[Itemized modification records]
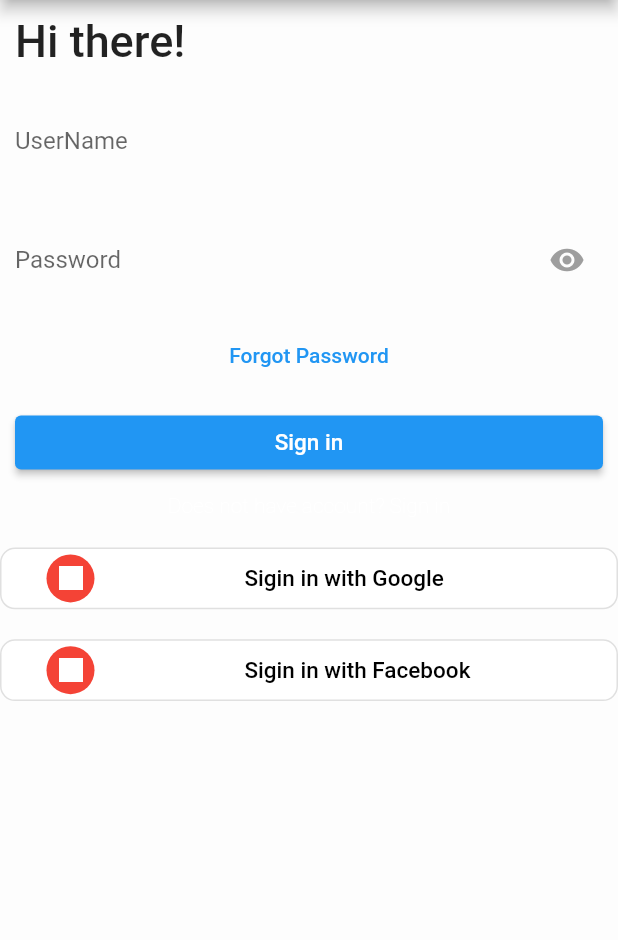
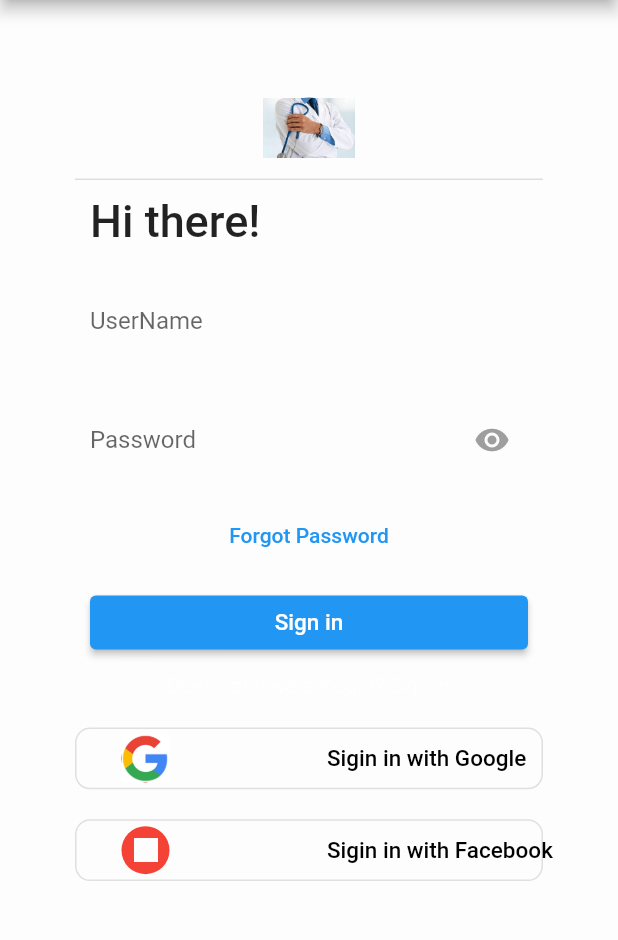
Before and after one commit to shahzebnaqvi/Medical_App, a Flutter app: the screen it shows after launch, on a phone screen of 412 x 824 dp, the part 84-1024 px from its top. Run offline on Flutter 3.47's test engine with Material 2 defaults, Android fonts, the phone set to English and light mode, and no system bars; our stand-ins replace carousel_slider, get, lottie; missing offline and left inert: dart:html.

Commit message:
Login and Sigin in Updated

```diff
--- a/lib/Constants/constants.dart
+++ b/lib/Constants/constants.dart
@@ -9,4 +9,10 @@ class Constants {
   static const Color mediumColor = Colors.grey;
   static const Color ligtbluecolor = Color.fromARGB(255, 232, 239, 245);
   static const Color mainColorWhite = Color.fromARGB(255, 253, 253, 253);
+  static const Color bluecolor  = Colors.blue;
+  static const Color redcolor  =Colors.red;
+  static const Color blackcolor  =Colors.black;
+
+
+
 }
--- a/lib/Screens/auth/login.dart
+++ b/lib/Screens/auth/login.dart
@@ -1,5 +1,6 @@
 import 'package:flutter/gestures.dart';
 import 'package:flutter/material.dart';
+import 'package:flutter/rendering.dart';
 import 'package:get/get.dart';
 import 'package:medical_app/Constants/constants.dart';
 import 'package:medical_app/Screens/auth/signup.dart';
@@ -13,9 +14,7 @@ class Login extends StatefulWidget {
 class _LoginState extends State<Login> {
   @override
   TextEditingController username = TextEditingController();
-
   TextEditingController password = TextEditingController();
-
   bool _showPassword = false;
 
   @override
@@ -26,13 +25,14 @@ class _LoginState extends State<Login> {
           title: Center(child: Text('Medical App')),
         ),
         body: Container(
+          padding: EdgeInsets.all(50),
             child: ListView(
               children: [
               Container(
-
-                  // child:CircleAvatar(
-                  //    child:   Image.asset('assets/login.jpg'),
-                  //  ),
+                margin: EdgeInsets.all(15),
+                  child:CircleAvatar(
+                   child:   Image.asset('assets/login.jpg'),
+                   ),
 
                   ),
                   Divider(
@@ -52,6 +52,7 @@ class _LoginState extends State<Login> {
                 Container(
                 padding: EdgeInsets.all(10),
                 child: TextField(
+                cursorColor:Constants.blackcolor,
                 decoration: InputDecoration(
                 border: InputBorder.none,
                 labelText: 'UserName',
@@ -62,6 +63,7 @@ class _LoginState extends State<Login> {
                 Container(
                 padding: EdgeInsets.all(10),
                 child:  TextField(
+                cursorColor:Constants.blackcolor,
                 obscureText: !this._showPassword,
                 decoration: InputDecoration(
                 border: InputBorder.none,
@@ -69,7 +71,7 @@ class _LoginState extends State<Login> {
                 suffixIcon: IconButton(
                 icon: Icon(
                 Icons.remove_red_eye,
-                            color:this._showPassword ? Colors.blue : Colors.grey,
+                color:this._showPassword ? Constants.bluecolor :Constants.mediumColor,
                 ),
                 onPressed: () {
                 setState(
@@ -99,6 +101,7 @@ class _LoginState extends State<Login> {
                   ),
                 ),
               ),
+
                   Container(
                   child: RichText(
                   textAlign: TextAlign.center,
@@ -112,39 +115,35 @@ class _LoginState extends State<Login> {
                   recognizer: new TapGestureRecognizer()
                   ..onTap = () {
                     Navigator.push(
-                                    context,
-                                    MaterialPageRoute(
-                                        builder: (context) => Signup()));
+                    context,MaterialPageRoute(builder: (context) => Signup()));
                   },
                   ),
-                        ])
+                  ]
+                  )
                   ),
                   ),
+
                  Padding(padding: EdgeInsets.all(10)),
                  Container(
                  padding: EdgeInsetsDirectional.only(start: 10),
                  height: MediaQuery.of(context).size.height*0.05,
                  decoration: BoxDecoration(
-                    border: Border.all(color: Colors.grey[300]!, width: 1),
-                    color: Colors.white,
+                 border: Border.all(color:Colors.grey[300]!, width: 1),
+                 color: Constants.mainColorWhite,
                  borderRadius: BorderRadius.circular(10)),
                   child: Row(
                   children: [
                   Padding(padding: EdgeInsets.all(10)),
                   CircleAvatar(
                   radius: 16,
-                      backgroundColor: Colors.red,
-                      child: ImageIcon(
-                        AssetImage('assets/google.jpg'),
-                        color: Colors.white,
-                        size: 16,
+                  backgroundColor: Constants.redcolor,
+                     child:   Image.asset('assets/google.jpg'),
                     ),
-                    ),
-                     Padding(padding: EdgeInsets.only(left: 100)),
+                  Padding(padding: EdgeInsets.only(left: 105)),
                       GestureDetector(
                         child: Text('Sigin in with Google',
                         style: TextStyle(
-                            color: Colors.black,
+                            color: Constants.blackcolor,
                             fontSize: 15,
                             fontWeight: FontWeight.w500)
                         ),
@@ -162,25 +161,25 @@ class _LoginState extends State<Login> {
                 height: MediaQuery.of(context).size.height*0.05,
                   decoration: BoxDecoration(
                     border: Border.all(color: Colors.grey[300]!, width: 1),
-                    color: Colors.white,
+                    color: Constants.mainColorWhite,
                     borderRadius: BorderRadius.circular(10)),
                      child: Row(
                      children: [
                     Padding(padding: EdgeInsets.all(10)),
                     CircleAvatar(
                       radius: 16,
-                      backgroundColor: Colors.red,
+                      backgroundColor:Constants.redcolor,
                       child: ImageIcon(
-                        AssetImage('assets/google.jpg'),
-                        color: Colors.white,
+                        AssetImage('assets/facebook.png'),
+                        color:Constants.mainColorWhite,
                         size: 16,
                       ),
                     ),
-                     Padding(padding: EdgeInsets.only(left: 100)),
+                     Padding(padding: EdgeInsets.only(left: 105)),
                       GestureDetector(
                         child: Text('Sigin in with Facebook',
                         style: TextStyle(
-                            color: Colors.black,
+                            color:Constants.blackcolor,
                             fontSize: 15,
                             fontWeight: FontWeight.w500)
                         ),
--- a/lib/Screens/auth/signup.dart
+++ b/lib/Screens/auth/signup.dart
@@ -84,7 +84,6 @@ class _SignupState extends State<Signup> {
                 padding: EdgeInsets.all(10),
                 child: ElevatedButton(
                   onPressed: () {},
-                  style: ElevatedButton.styleFrom(shape: StadiumBorder()),
                   child: Text(
                     'Submit',
                     style: TextStyle(
```
Also changed, not shown: assets/facebook.png (added). Lines whose indentation alone changed are shown as unchanged.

PROBLEM TO WORK ON: The reply must match the records exactly, apart from the pictures, which are left out.

RESULT FOR THIS TASK:
Before and after one commit to shahzebnaqvi/Medical_App, a Flutter app: the screen it shows after launch, on a phone screen of 412 x 824 dp, the part 84-1024 px from its top. Run offline on Flutter 3.47's test engine with Material 2 defaults, Android fonts, the phone set to English and light mode, and no system bars; our stand-ins replace carousel_slider, get, lottie; missing offline and left inert: dart:html.

Commit message:
Login and Sigin in Updated

```diff
--- a/lib/Constants/constants.dart
+++ b/lib/Constants/constants.dart
@@ -9,4 +9,10 @@ class Constants {
   static const Color mediumColor = Colors.grey;
   static const Color ligtbluecolor = Color.fromARGB(255, 232, 239, 245);
   static const Color mainColorWhite = Color.fromARGB(255, 253, 253, 253);
+  static const Color bluecolor  = Colors.blue;
+  static const Color redcolor  =Colors.red;
+  static const Color blackcolor  =Colors.black;
+
+
+
 }
--- a/lib/Screens/auth/login.dart
+++ b/lib/Screens/auth/login.dart
@@ -1,5 +1,6 @@
 import 'package:flutter/gestures.dart';
 import 'package:flutter/material.dart';
+import 'package:flutter/rendering.dart';
 import 'package:get/get.dart';
 import 'package:medical_app/Constants/constants.dart';
 import 'package:medical_app/Screens/auth/signup.dart';
@@ -13,9 +14,7 @@ class Login extends StatefulWidget {
 class _LoginState extends State<Login> {
   @override
   TextEditingController username = TextEditingController();
-
   TextEditingController password = TextEditingController();
-
   bool _showPassword = false;
 
   @override
@@ -26,13 +25,14 @@ class _LoginState extends State<Login> {
           title: Center(child: Text('Medical App')),
         ),
         body: Container(
+          padding: EdgeInsets.all(50),
             child: ListView(
               children: [
               Container(
-
-                  // child:CircleAvatar(
-                  //    child:   Image.asset('assets/login.jpg'),
-                  //  ),
+                margin: EdgeInsets.all(15),
+                  child:CircleAvatar(
+                   child:   Image.asset('assets/login.jpg'),
+                   ),
 
                   ),
                   Divider(
@@ -52,6 +52,7 @@ class _LoginState extends State<Login> {
                 Container(
                 padding: EdgeInsets.all(10),
                 child: TextField(
+                cursorColor:Constants.blackcolor,
                 decoration: InputDecoration(
                 border: InputBorder.none,
                 labelText: 'UserName',
@@ -62,6 +63,7 @@ class _LoginState extends State<Login> {
                 Container(
                 padding: EdgeInsets.all(10),
                 child:  TextField(
+                cursorColor:Constants.blackcolor,
                 obscureText: !this._showPassword,
                 decoration: InputDecoration(
                 border: InputBorder.none,
@@ -69,7 +71,7 @@ class _LoginState extends State<Login> {
                 suffixIcon: IconButton(
                 icon: Icon(
                 Icons.remove_red_eye,
-                            color:this._showPassword ? Colors.blue : Colors.grey,
+                color:this._showPassword ? Constants.bluecolor :Constants.mediumColor,
                 ),
                 onPressed: () {
                 setState(
@@ -99,6 +101,7 @@ class _LoginState extends State<Login> {
                   ),
                 ),
               ),
+
                   Container(
                   child: RichText(
                   textAlign: TextAlign.center,
@@ -112,39 +115,35 @@ class _LoginState extends State<Login> {
                   recognizer: new TapGestureRecognizer()
                   ..onTap = () {
                     Navigator.push(
-                                    context,
-                                    MaterialPageRoute(
-                                        builder: (context) => Signup()));
+                    context,MaterialPageRoute(builder: (context) => Signup()));
                   },
                   ),
-                        ])
+                  ]
+                  )
                   ),
                   ),
+
                  Padding(padding: EdgeInsets.all(10)),
                  Container(
                  padding: EdgeInsetsDirectional.only(start: 10),
                  height: MediaQuery.of(context).size.height*0.05,
                  decoration: BoxDecoration(
-                    border: Border.all(color: Colors.grey[300]!, width: 1),
-                    color: Colors.white,
+                 border: Border.all(color:Colors.grey[300]!, width: 1),
+                 color: Constants.mainColorWhite,
                  borderRadius: BorderRadius.circular(10)),
                   child: Row(
                   children: [
                   Padding(padding: EdgeInsets.all(10)),
                   CircleAvatar(
                   radius: 16,
-                      backgroundColor: Colors.red,
-                      child: ImageIcon(
-                        AssetImage('assets/google.jpg'),
-                        color: Colors.white,
-                        size: 16,
+                  backgroundColor: Constants.redcolor,
+                     child:   Image.asset('assets/google.jpg'),
                     ),
-                    ),
-                     Padding(padding: EdgeInsets.only(left: 100)),
+                  Padding(padding: EdgeInsets.only(left: 105)),
                       GestureDetector(
                         child: Text('Sigin in with Google',
                         style: TextStyle(
-                            color: Colors.black,
+                            color: Constants.blackcolor,
                             fontSize: 15,
                             fontWeight: FontWeight.w500)
                         ),
@@ -162,25 +161,25 @@ class _LoginState extends State<Login> {
                 height: MediaQuery.of(context).size.height*0.05,
                   decoration: BoxDecoration(
                     border: Border.all(color: Colors.grey[300]!, width: 1),
-                    color: Colors.white,
+                    color: Constants.mainColorWhite,
                     borderRadius: BorderRadius.circular(10)),
                      child: Row(
                      children: [
                     Padding(padding: EdgeInsets.all(10)),
                     CircleAvatar(
                       radius: 16,
-                      backgroundColor: Colors.red,
+                      backgroundColor:Constants.redcolor,
                       child: ImageIcon(
-                        AssetImage('assets/google.jpg'),
-                        color: Colors.white,
+                        AssetImage('assets/facebook.png'),
+                        color:Constants.mainColorWhite,
                         size: 16,
                       ),
                     ),
-                     Padding(padding: EdgeInsets.only(left: 100)),
+                     Padding(padding: EdgeInsets.only(left: 105)),
                       GestureDetector(
                         child: Text('Sigin in with Facebook',
                         style: TextStyle(
-                            color: Colors.black,
+                            color:Constants.blackcolor,
                             fontSize: 15,
                             fontWeight: FontWeight.w500)
                         ),
--- a/lib/Screens/auth/signup.dart
+++ b/lib/Screens/auth/signup.dart
@@ -84,7 +84,6 @@ class _SignupState extends State<Signup> {
                 padding: EdgeInsets.all(10),
                 child: ElevatedButton(
                   onPressed: () {},
-                  style: ElevatedButton.styleFrom(shape: StadiumBorder()),
                   child: Text(
                     'Submit',
                     style: TextStyle(
```
Also changed, not shown: assets/facebook.png (added). Lines whose indentation alone changed are shown as unchanged.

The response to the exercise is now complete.